### [Problem to work on]
Please give nothing except the number of lines in the records below that include the word "yebojek".

****

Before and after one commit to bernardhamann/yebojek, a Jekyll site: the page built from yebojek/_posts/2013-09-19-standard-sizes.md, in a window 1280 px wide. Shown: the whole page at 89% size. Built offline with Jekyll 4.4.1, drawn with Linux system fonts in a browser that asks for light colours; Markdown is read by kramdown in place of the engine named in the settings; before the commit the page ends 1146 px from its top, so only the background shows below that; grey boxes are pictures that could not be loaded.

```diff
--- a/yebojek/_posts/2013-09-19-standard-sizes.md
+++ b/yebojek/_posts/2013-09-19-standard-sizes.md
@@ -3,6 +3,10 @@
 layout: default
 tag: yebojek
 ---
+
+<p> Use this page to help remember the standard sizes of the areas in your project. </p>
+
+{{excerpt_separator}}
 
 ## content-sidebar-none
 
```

****

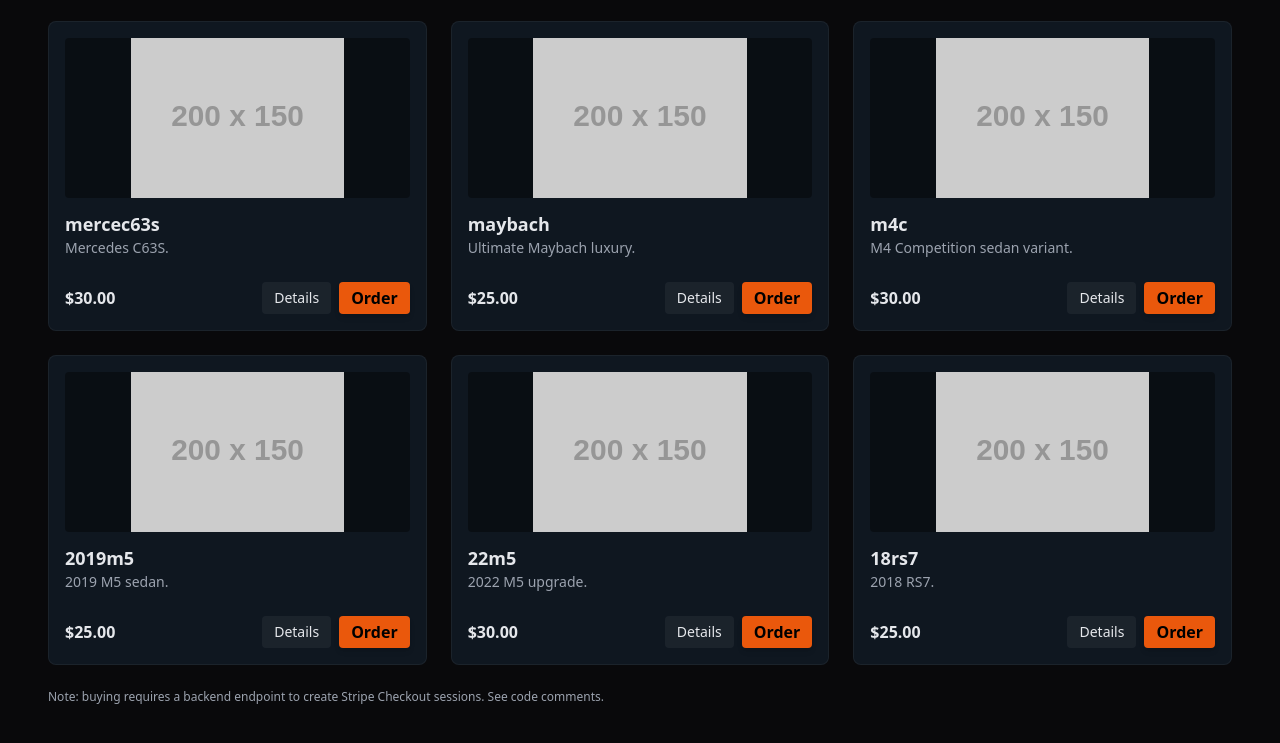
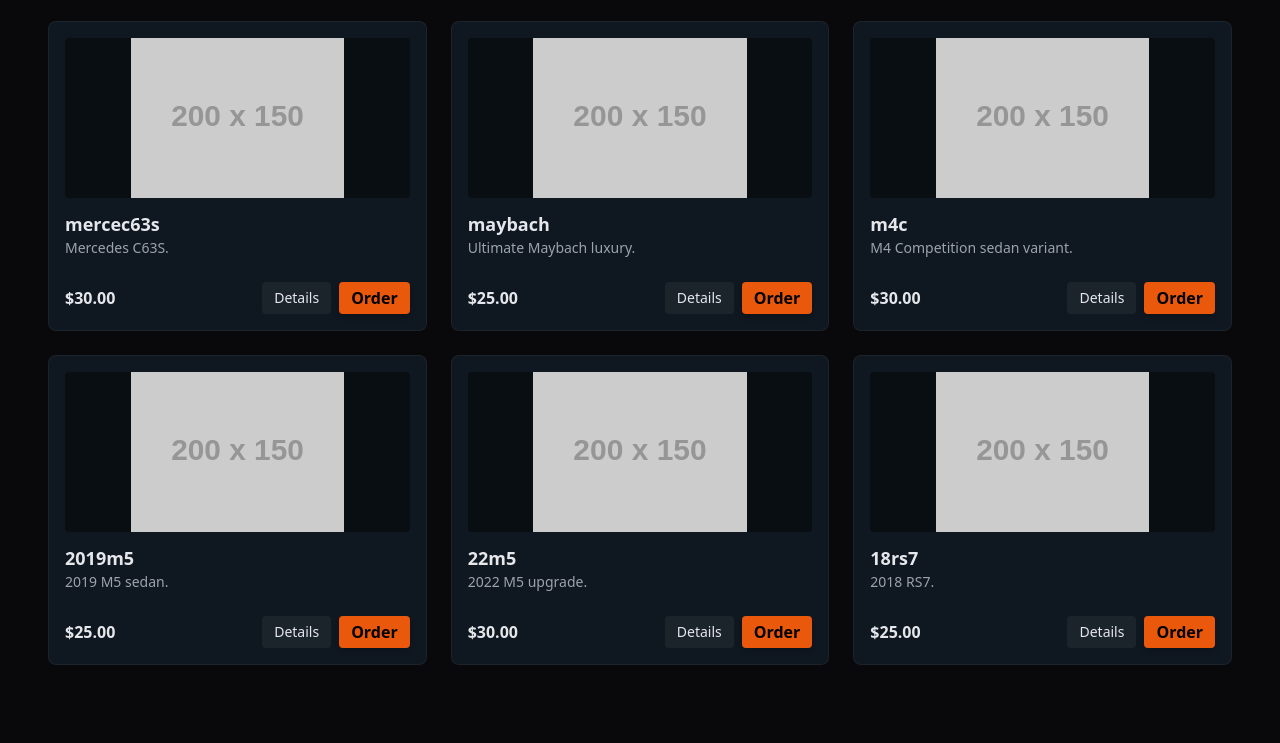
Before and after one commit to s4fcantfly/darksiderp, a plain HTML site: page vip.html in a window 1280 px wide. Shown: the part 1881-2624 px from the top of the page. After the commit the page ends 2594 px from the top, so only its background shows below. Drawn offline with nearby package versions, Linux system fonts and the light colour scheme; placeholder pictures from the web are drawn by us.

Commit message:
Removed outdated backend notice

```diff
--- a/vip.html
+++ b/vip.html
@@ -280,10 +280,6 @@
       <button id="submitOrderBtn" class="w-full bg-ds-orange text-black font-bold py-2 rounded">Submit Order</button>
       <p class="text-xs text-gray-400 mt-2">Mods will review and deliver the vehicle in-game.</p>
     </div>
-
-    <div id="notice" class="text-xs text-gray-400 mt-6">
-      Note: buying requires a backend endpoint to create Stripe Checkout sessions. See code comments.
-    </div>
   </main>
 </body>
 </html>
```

****

### [Answer for this exercise]
4